In the case of this story, Lashina (who has been going by the codename Duchess) has discovered a way to return to Apokolips and attempt to retake her place as leader of the Female Furies. To this end, she recruits and kidnaps most of the Suicide Squad and forces them to attack Granny Goodness and the Furies. Lots of death occurs. The Forever People show up, along with a number of other Kirby created characters, and engage in a free-for-all where the deaths pile up. I was surprised how many characters the writers were allowed to kill.
The fallout from the Apokolips attack leads to several of the criminals escaping and the seeming disbanding of the squad, with Amanda Waller being sentenced to prison after illegally taking out one more band of bad guys. 
  For more readings, try books by Rex Hurst. 

Saturday, February 1, 2020

Suicide Squad: The Janus Directive (Superhero) (Graphic Novel)

by John Ostrander  (Author)  

Publisher: DC Comics (July 19, 2016)

Softcover, 272 pages

This was one of those multi-issue crossover stories that strafed across five titles. The kind we got plenty of in the late eighties and which quickly became tiresome. The purpose was to boost sales in flagging books, but all it really achieved, from the standpoint of a reader, was to interrupt the storylines of the series you were interested in in order to shoehorn in some part of a bullshit story of which you were only half aware.

That being said, when the entire collection is put together like this, it makes it much more palatable to read, but it is still slightly annoying. After all, you've bought a book about the Suicide Squad and they only appear in about half the issues.
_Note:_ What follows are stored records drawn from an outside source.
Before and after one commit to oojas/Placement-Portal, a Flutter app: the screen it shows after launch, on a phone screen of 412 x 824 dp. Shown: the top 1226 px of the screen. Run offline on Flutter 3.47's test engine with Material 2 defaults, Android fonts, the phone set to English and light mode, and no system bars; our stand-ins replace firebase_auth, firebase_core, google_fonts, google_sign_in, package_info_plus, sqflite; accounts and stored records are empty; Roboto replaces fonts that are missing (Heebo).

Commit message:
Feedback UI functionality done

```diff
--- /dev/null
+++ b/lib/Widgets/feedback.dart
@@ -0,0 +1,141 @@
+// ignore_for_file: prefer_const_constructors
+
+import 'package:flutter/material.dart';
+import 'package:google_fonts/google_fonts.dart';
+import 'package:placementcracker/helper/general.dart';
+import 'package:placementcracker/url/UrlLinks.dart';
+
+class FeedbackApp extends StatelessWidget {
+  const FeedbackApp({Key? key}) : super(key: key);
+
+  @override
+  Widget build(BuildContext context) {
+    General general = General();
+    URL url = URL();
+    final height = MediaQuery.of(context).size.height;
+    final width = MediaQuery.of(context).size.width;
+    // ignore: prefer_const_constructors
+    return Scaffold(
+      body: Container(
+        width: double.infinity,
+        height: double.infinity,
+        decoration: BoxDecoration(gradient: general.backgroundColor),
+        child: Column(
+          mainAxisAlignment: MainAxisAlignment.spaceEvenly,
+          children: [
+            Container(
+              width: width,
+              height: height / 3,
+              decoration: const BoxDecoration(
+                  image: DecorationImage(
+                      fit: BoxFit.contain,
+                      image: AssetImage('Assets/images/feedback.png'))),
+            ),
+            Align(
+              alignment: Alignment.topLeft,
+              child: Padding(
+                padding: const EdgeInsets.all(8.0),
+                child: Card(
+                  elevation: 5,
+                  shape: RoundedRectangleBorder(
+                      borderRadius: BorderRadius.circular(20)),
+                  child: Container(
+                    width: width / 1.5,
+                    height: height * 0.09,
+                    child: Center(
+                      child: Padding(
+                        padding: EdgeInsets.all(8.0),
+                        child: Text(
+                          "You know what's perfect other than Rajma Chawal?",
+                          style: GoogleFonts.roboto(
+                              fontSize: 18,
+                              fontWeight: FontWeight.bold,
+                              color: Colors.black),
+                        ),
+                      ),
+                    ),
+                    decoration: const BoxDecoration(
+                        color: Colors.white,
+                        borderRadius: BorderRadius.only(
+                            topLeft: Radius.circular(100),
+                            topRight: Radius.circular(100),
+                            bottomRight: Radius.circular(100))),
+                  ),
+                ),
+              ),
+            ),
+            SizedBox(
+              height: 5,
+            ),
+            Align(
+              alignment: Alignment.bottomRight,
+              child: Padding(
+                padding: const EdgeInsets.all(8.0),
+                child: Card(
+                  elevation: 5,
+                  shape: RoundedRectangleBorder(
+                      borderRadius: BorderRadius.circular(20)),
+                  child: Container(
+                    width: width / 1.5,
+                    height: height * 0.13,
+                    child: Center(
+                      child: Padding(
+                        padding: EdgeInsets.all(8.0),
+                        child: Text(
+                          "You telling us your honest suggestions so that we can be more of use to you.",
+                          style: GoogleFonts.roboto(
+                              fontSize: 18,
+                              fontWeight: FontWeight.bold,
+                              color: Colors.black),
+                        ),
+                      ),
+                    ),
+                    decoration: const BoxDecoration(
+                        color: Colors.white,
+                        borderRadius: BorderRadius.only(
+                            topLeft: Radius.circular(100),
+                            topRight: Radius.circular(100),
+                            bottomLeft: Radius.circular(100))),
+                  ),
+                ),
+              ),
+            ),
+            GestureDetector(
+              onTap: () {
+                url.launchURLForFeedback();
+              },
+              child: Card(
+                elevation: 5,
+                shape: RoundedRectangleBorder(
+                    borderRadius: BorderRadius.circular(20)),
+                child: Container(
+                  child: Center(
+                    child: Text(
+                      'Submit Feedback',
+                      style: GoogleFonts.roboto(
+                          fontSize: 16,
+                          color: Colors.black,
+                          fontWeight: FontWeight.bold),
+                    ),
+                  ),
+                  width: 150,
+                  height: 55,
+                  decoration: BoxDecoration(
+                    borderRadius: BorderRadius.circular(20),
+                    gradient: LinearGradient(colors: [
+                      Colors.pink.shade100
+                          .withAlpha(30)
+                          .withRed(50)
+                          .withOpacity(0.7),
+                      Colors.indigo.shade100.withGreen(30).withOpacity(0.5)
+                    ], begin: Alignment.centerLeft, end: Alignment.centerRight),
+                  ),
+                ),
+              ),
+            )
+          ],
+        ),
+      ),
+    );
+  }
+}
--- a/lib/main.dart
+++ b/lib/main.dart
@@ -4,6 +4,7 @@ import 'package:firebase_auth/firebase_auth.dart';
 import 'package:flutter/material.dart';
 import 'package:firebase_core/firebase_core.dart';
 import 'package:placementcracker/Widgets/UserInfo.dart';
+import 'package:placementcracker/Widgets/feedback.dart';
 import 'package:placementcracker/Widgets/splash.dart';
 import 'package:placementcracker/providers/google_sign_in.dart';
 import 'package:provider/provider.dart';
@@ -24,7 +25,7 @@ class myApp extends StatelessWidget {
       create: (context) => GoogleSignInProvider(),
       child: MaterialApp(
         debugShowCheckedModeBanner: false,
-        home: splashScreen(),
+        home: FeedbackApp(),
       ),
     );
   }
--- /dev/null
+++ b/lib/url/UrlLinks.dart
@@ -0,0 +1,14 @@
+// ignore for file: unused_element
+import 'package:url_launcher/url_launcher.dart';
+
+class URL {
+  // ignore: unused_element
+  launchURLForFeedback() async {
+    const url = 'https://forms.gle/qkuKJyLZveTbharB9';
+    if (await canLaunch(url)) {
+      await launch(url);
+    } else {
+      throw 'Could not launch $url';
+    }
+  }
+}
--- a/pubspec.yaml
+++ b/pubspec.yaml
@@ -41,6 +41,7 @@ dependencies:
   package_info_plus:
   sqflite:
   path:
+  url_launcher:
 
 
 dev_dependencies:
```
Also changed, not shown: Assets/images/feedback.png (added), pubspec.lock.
The rest of it is filled with various characters to which I have only a peripheral knowledge of, or their Pre-Crisis version, or an Elseworlds version, or whatever. This book collects issues 26 - 30 of Suicide Squad, 15 - 18 of Checkmate, #14 of Manhunter, #86 of Firestorm, and #30 of Captain Atom (the last one could've been jettisoned from the pack in my opinion).

A cold war has erupted between the American intelligence services various metahuman (DC talk for superhero) teams. People have been killed and secrets compromised. This results in a lot of back and forth conflicts. One team hits another. Some people are killed. Lois Lane investigates. Then the real culprit is revealed and finally defeated. Unlike most crossovers however, this one has lasting effects for the Suicide Squad.
Like most Suicide Squad arcs, it is uncertain which characters will survive to see its end. The team itself is made up of 2nd tier super-villains, all of them easily expendable. In fact, this series was famous for making wash-up villains more interesting (Deadshot & Captain Boomerang, are two examples) and promoting their popularity so much that they had to be written out of the series.

      For more readings, try books by Rex Hurst.